Prior to the interview that got me my first job in PR, I remember researching why PR was different from marketing and advertising.
I did a few hours of my own reading and thinking to get a grip on the comparisons, but it was when I was in the interview itself that the interviewer told me this old analogy: “Imagine you’re in a bar and see someone you like the look of … Advertising is you telling her you’re great in bed; marketing is getting your friend to tell her you’re great in bed; PR is getting her friend to tell her you’re great in bed.”
Somewhat crass though it is, this makes sense on a basic level, but I’ve been thinking about another definition.

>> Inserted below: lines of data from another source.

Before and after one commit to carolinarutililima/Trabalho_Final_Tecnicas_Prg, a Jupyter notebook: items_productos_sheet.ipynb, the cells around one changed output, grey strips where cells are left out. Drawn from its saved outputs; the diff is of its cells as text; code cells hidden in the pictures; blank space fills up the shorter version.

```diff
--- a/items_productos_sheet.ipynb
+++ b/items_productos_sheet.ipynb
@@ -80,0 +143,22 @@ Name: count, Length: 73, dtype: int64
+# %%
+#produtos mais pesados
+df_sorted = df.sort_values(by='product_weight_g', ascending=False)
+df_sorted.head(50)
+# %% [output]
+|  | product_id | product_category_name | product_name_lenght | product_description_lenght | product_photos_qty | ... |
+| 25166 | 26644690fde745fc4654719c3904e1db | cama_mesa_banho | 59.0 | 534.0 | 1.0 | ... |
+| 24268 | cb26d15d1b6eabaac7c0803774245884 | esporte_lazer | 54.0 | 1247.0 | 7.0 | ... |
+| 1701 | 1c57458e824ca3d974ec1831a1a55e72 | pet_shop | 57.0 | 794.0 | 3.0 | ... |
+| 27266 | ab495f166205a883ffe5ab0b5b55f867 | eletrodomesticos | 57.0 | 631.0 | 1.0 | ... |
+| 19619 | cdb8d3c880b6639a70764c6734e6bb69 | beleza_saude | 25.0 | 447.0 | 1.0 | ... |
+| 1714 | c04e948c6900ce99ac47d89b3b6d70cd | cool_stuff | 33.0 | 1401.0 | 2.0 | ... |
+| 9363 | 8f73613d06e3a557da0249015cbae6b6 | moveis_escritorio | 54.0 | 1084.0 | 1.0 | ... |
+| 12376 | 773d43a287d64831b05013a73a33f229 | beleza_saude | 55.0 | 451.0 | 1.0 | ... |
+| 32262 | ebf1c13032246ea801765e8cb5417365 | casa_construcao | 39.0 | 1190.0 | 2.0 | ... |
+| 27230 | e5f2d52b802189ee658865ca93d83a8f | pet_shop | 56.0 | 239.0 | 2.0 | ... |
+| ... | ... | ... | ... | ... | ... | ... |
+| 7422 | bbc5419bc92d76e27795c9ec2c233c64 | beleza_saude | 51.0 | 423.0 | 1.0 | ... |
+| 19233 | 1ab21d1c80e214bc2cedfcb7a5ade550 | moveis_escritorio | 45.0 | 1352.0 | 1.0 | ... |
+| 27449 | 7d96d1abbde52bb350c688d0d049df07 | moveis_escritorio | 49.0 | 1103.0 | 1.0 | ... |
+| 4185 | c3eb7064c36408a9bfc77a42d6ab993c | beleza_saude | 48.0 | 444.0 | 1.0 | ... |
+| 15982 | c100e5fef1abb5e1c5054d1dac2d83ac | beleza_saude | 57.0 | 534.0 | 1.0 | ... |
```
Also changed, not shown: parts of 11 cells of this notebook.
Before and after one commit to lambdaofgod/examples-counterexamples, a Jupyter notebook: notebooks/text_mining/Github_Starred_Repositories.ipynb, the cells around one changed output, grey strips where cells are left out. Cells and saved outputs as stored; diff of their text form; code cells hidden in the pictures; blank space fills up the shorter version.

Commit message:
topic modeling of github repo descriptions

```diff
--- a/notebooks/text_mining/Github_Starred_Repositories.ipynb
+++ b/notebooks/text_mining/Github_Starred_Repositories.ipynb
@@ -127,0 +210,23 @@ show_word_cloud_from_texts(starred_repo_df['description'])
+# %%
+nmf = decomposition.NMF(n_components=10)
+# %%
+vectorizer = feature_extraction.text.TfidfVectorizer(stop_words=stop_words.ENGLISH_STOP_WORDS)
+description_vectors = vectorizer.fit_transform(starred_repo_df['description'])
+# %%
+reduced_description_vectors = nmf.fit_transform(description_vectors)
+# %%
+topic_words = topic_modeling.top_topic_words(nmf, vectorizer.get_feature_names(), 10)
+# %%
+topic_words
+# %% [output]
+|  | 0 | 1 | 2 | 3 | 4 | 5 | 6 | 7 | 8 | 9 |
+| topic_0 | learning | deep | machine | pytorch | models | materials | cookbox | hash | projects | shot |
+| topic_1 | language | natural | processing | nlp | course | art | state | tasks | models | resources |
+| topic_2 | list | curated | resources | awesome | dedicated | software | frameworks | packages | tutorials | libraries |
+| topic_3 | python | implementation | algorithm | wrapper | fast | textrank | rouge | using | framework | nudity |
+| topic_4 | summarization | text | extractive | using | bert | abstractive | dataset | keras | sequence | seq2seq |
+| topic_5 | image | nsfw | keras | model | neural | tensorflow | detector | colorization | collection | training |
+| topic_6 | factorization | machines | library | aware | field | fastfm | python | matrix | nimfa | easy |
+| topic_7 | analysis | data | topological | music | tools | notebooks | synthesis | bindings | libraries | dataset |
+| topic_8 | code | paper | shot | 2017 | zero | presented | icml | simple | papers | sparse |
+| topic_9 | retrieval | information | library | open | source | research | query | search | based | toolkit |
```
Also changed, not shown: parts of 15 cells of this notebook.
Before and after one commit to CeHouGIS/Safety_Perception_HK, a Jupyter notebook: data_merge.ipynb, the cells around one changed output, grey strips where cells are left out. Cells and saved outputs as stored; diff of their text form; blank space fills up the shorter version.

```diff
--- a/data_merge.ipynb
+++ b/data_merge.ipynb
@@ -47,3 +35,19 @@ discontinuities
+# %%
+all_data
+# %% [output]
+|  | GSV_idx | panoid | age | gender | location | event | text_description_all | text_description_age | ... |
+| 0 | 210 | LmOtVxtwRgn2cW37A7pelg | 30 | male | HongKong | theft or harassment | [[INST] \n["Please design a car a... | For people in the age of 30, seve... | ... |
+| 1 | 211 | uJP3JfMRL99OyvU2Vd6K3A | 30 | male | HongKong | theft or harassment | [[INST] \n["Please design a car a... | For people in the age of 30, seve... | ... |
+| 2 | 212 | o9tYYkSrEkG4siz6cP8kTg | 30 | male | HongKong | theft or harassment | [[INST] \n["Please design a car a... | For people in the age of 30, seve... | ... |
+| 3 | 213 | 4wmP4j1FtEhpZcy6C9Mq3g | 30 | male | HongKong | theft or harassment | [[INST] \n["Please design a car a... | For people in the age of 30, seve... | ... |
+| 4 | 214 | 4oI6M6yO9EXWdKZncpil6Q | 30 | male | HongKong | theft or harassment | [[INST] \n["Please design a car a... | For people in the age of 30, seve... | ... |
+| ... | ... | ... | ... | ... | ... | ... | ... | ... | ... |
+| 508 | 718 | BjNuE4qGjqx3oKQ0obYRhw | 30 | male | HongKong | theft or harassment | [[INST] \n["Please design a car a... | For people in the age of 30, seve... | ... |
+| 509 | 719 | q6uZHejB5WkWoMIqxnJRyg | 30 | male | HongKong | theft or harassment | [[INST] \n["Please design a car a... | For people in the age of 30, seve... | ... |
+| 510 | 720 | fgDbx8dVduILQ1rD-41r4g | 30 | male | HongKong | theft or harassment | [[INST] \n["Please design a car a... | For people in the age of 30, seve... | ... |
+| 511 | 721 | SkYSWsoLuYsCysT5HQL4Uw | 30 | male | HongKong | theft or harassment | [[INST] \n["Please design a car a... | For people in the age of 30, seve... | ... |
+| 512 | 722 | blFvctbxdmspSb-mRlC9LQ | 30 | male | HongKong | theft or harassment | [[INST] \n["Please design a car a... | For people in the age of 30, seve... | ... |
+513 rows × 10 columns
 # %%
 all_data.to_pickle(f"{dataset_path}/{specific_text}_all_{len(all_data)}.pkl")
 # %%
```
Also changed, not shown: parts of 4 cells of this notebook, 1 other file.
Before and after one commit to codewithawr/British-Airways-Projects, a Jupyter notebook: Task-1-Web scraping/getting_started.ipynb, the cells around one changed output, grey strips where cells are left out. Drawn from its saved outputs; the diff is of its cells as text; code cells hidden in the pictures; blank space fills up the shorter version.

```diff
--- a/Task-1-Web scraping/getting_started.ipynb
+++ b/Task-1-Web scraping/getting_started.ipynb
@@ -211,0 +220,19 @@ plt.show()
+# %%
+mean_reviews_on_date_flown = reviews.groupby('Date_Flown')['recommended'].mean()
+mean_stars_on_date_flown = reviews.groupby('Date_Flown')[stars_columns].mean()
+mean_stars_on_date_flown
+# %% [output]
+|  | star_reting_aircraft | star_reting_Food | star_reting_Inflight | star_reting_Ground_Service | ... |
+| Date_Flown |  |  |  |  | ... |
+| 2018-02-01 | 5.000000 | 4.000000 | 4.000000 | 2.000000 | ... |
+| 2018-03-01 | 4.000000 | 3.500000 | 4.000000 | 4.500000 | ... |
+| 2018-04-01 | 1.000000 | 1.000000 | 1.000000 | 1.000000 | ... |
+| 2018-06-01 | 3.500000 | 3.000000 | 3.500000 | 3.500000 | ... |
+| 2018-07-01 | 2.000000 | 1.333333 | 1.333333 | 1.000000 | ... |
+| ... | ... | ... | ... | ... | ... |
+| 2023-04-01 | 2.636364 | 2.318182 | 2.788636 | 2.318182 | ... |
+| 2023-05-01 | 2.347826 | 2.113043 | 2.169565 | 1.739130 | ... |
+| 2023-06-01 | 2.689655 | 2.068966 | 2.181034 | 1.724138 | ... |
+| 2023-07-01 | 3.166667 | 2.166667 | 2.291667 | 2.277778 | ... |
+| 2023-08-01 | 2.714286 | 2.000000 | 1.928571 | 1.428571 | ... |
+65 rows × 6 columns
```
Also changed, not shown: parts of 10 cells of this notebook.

For me, advertising is selling people stuff they didn’t know they needed or wanted; marketing is selling stuff to people that have the need or want, but aren’t sure which provider to buy it from; PR, on the hand, is about creating or shifting opinions about that stuff. Often, this resultant consumer desire to buy something happens without consciously knowing what gave you the urge.
There are more confusing ways of describing what we all do, but that doesn’t mean we should use them. The ever-increasing myriad of marketing options has only seemed to further confuse us all and it doesn’t help the majority of us when we are selling our services. It also doesn’t help when we are trying to structure internal teams in ways that produce the best ideas across departments.
What I’ve stated above is how I would describe PR in relation to advertising and marketing, to someone who doesn’t work in the industry. This leads on to an important point we should always consider: will people outside our media ghetto care about what we are creating?
Anyway, these are my views on defining ourselves and why it’s important. What are yours? Do you think clarity between the disciplines is important?
(Image courtesy of Christian Montone)